------ LISTED ENTRIES

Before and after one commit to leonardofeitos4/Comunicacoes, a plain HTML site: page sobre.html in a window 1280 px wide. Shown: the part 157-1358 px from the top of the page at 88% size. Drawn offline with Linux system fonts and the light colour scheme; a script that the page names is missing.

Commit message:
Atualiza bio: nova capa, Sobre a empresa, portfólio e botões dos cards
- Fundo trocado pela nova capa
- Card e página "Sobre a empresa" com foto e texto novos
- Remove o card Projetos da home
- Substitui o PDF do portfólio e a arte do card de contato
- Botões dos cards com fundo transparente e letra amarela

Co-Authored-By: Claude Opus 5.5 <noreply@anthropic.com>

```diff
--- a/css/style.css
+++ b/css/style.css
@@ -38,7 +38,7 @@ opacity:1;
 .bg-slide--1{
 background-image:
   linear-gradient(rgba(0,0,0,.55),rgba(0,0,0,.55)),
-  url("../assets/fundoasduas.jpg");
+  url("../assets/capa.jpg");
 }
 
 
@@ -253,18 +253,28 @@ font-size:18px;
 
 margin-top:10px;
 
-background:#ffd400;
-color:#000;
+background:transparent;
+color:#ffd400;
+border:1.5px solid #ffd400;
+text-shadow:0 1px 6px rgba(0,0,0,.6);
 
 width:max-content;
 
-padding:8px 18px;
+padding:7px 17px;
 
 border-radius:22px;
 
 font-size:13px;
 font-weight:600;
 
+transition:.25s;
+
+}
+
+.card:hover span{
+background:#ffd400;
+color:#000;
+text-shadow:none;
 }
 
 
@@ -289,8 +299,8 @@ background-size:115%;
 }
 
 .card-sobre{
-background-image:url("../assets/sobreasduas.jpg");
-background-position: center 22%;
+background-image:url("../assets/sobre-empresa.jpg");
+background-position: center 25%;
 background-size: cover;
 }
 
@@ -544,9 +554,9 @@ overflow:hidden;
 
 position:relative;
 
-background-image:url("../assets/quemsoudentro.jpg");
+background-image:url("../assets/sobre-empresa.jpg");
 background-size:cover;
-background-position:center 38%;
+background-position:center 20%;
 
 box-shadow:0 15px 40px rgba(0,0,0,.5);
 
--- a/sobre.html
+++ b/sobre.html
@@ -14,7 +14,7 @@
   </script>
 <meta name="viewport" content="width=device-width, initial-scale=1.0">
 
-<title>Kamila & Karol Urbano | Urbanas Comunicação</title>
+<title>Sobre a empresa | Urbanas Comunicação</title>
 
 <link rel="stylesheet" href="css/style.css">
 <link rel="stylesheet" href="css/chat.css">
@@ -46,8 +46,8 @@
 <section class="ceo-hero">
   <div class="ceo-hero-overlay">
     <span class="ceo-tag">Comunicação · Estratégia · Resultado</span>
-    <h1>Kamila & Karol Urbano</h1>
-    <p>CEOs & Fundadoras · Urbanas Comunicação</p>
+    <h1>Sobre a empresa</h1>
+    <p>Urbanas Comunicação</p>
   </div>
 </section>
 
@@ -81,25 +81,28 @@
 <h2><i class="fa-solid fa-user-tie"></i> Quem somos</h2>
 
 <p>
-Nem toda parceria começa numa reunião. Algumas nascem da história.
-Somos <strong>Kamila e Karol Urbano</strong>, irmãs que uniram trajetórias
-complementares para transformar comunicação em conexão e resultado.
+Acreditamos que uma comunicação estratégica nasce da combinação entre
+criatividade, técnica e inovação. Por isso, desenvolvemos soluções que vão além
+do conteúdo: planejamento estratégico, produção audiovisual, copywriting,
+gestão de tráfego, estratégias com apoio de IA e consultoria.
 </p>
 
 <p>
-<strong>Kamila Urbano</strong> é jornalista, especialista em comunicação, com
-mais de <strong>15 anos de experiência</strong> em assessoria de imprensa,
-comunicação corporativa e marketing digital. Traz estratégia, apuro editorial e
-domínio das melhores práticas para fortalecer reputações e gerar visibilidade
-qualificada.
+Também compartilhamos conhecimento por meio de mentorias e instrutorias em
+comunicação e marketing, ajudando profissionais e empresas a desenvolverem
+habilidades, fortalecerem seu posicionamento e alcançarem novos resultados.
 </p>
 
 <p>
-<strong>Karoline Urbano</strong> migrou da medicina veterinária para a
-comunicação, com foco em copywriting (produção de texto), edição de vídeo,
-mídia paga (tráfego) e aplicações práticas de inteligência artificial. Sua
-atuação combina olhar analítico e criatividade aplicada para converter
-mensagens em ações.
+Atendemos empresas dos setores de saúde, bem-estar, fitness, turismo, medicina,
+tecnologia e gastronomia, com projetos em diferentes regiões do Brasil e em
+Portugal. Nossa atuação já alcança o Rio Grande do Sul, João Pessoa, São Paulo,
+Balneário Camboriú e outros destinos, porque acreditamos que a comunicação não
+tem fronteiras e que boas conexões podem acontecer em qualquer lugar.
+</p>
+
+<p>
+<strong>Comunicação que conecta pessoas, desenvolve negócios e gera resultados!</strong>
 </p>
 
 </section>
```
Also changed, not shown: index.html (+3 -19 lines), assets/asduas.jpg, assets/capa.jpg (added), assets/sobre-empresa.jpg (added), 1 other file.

------------

TASK ITEM:
From the opening line of the data above, please print each line as written up to and including the line that contains "- Fundo trocado pela nova capa", and nothing more.

EXERCISE RESULT:
Before and after one commit to leonardofeitos4/Comunicacoes, a plain HTML site: page sobre.html in a window 1280 px wide. Shown: the part 157-1358 px from the top of the page at 88% size. Drawn offline with Linux system fonts and the light colour scheme; a script that the page names is missing.

Commit message:
Atualiza bio: nova capa, Sobre a empresa, portfólio e botões dos cards
- Fundo trocado pela nova capa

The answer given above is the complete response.